/ Published August 10, 2007
FORT DIX, N.J. --
Life has a funny way of teaching you its various lessons.
For me, from events that took place in July, I learned a great deal about the importance of my family and what they mean to me and my military career.
My life lessons began in late June during a lunch break from working during the Eagle Flag exercise the U.S. Air Force Expeditionary Center holds at nearby Naval Air Engineering Station Lakehurst. During that break, I called my father to see how he was that day and coincidentally I called at the right time -- if you could call it a right time.
I asked, "How's everything today?" His reply was, "Not so good."
My dad told me that it looked like my uncle had died -- my mother's brother. He said Uncle Jim Jeske suffered a heart attack and didn't make it.
Naturally, I immediately knew my mother was in shambles and that was proven when I talked to her. That was one of the toughest discussions I'd ever had with my mom as an adult. She and her brother were pretty close.

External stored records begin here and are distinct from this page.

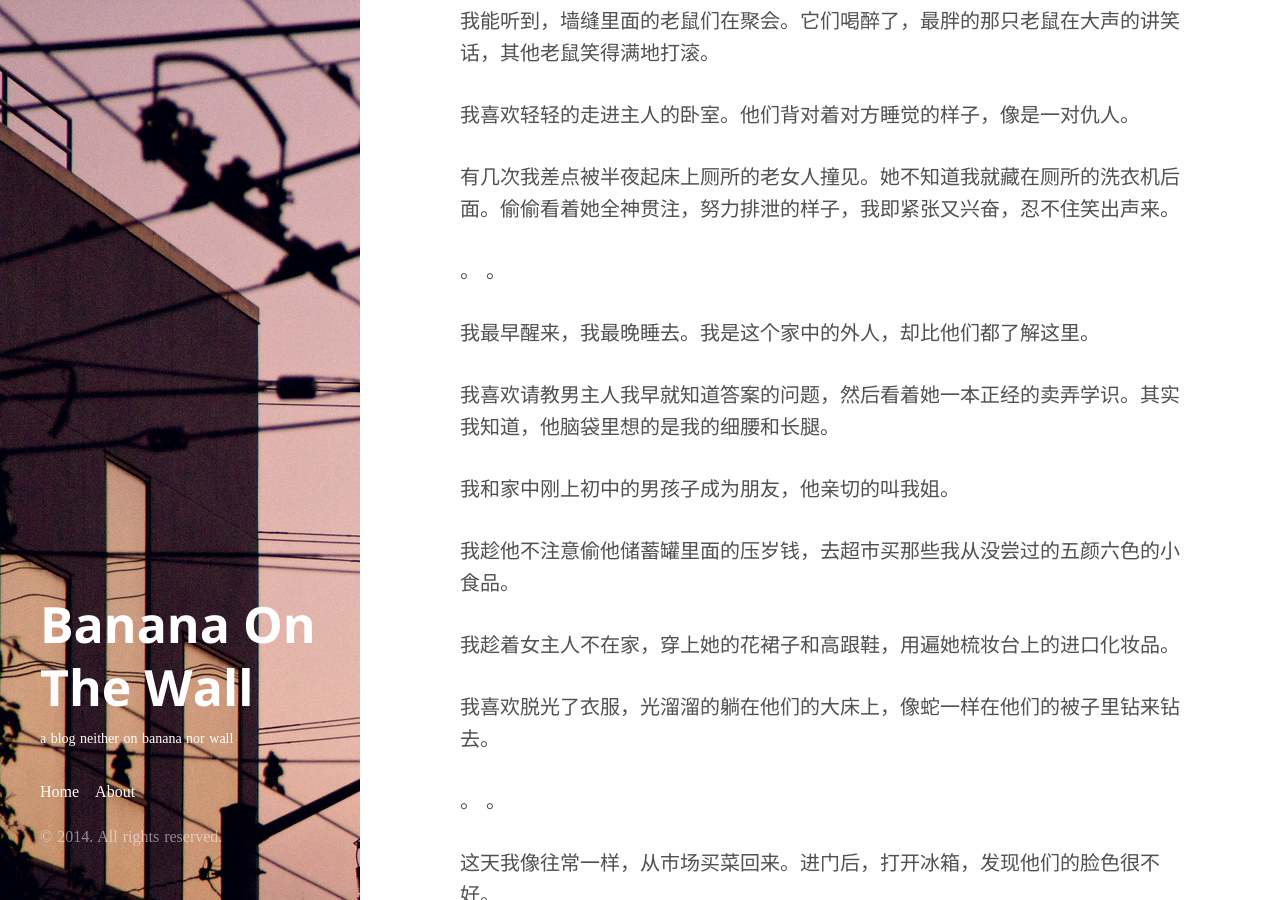
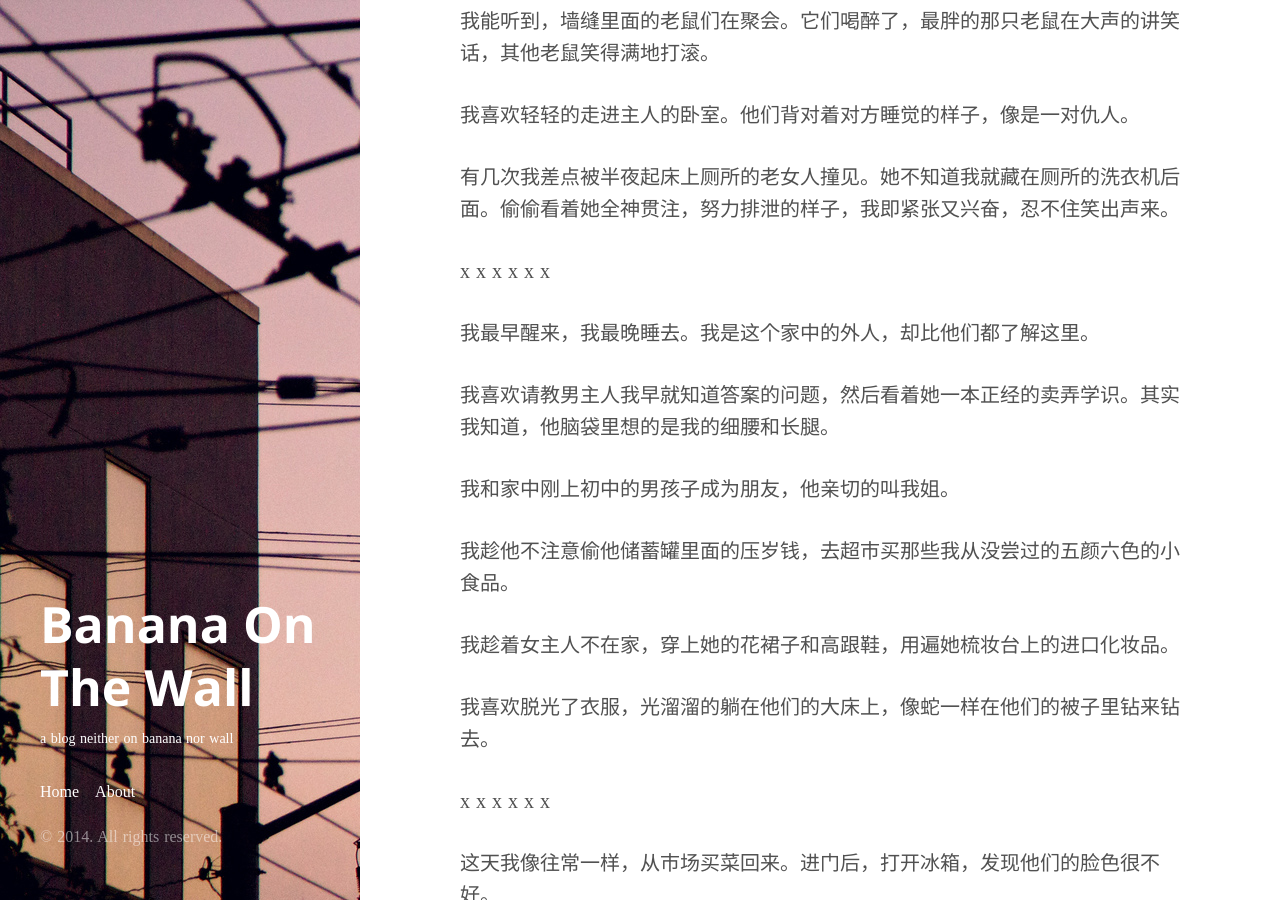
Before and after one commit to BananaOnTheWall/bananaonthewall.github.io, a Jekyll site: the page built from _posts/2014-1-30-dong-bei-xiao-bao-mu.md, in a window 1280 px wide and 900 px high, scrolled down 351 px. Built offline with Jekyll 4.4.1, drawn with Linux system fonts in a browser that asks for light colours; some web fonts are replaced; Markdown is read by kramdown in place of the engine named in the settings; comment, search, counter and statistics services are not loaded.

Commit message:
typo fixed

```diff
--- a/_posts/2014-1-30-dong-bei-xiao-bao-mu.md
+++ b/_posts/2014-1-30-dong-bei-xiao-bao-mu.md
@@ -15,8 +15,8 @@ excerpt: 有几次我差点被半夜起床上厕所的老女人撞见。她不
 
 有几次我差点被半夜起床上厕所的老女人撞见。她不知道我就藏在厕所的洗衣机后面。偷偷看着她全神贯注，努力排泄的样子，我即紧张又兴奋，忍不住笑出声来。
 
-。
-。
+x x x
+x x x
 
 我最早醒来，我最晚睡去。我是这个家中的外人，却比他们都了解这里。
 
@@ -30,8 +30,8 @@ excerpt: 有几次我差点被半夜起床上厕所的老女人撞见。她不
 
 我喜欢脱光了衣服，光溜溜的躺在他们的大床上，像蛇一样在他们的被子里钻来钻去。
 
-。
-。
+x x x
+x x x
 
 这天我像往常一样，从市场买菜回来。进门后，打开冰箱，发现他们的脸色很不好。
 
```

I told my mom and my dad that I would be home as soon as possible. My family and I were already planning to take leave later that week anyway, but this moved things up a bit.
Within a day, we were on the road thanks to the great people I work with and the support of the McGuire Air Force Base family support center. Everyone understood, provided help, and let me take care of things from there. Just like any family would do.
It took two days and more than 1,200 miles, but we got there in time for the funeral and for me to do what I could to comfort my mother. The funeral was quite somber. All of Uncle Jim's friends were there as well as many, many family members.
Uncle Jim worked at a rest home in my hometown and was admired for the care he gave to people who resided there. It wasn't something I really realized until his funeral.
The next few weeks were for healing. At my own recently purchased home in Michigan, my wife and I hosted a party for all the extended family from the area and that was quite a few people. We hoped it would help bring the family closer together and I think it worked. People who didn't spend a lot of time together over the years -- even though they live close by one another -- had a good time.
Afterwards, just as soon as I was getting comfortable working and enjoying my new house, it was time for me to leave. I flew back here to New Jersey, spent a few days, and then went on a temporary duty assignment to McChord Air Force Base, Wash. My wife stayed back at the Michigan house to enjoy it for a couple more weeks.
While TDY, I came across a lot of people I hadn't seen in a while. There were two former commanders I'd worked for at home station and deployed and others who were past friends with whom I had a chance to reconnect.
One of those commanders was always a leader by example for principles he called the "four Fs" -- family, flying, fitness and fun. I'm sure he's not the only one to have used that principle, but "family" kept resounding with me the whole time I was TDY. I wasn't sure why, but I guess it's because everyone I talked to asked how the family was and I had to repeat my story again and again.
After a great time working at Air Mobility Rodeo 2007 at McChord, I flew back home and then drove my family back to New Jersey. I think from the whole time the adventure started, I covered something like 6,000 miles by air and land during July.
The day after I returned, a longtime friend from my unit held his retirement. It was another sad, but good day for him anyway. Not so much for me because it means my friend is moving away. To me it was witnessing another great Airman finish a distinguished career -- only this time it was also a great friend and we're already making plans for future fishing and hunting trips.
From my uncle's passing to my friend's retirement, not to mention all the travel, July 2007 and life itself taught me that things can change fast and you have to keep moving with the changes. We have to appreciate the moments we have on this Earth and with those whom we spend our time -- our friends and families.
It's no question for those of us in the military that we have two families - our personal and our military families. We need both to blend and to work together to be successful.
I've always appreciated my families -- there's no doubt about that.
So as a thank you of sorts -- to my military and personal families -- let me tell you I am so very appreciative of what you do and what you give every day. Without you, I and all others who serve could not be the best in the world that we are today.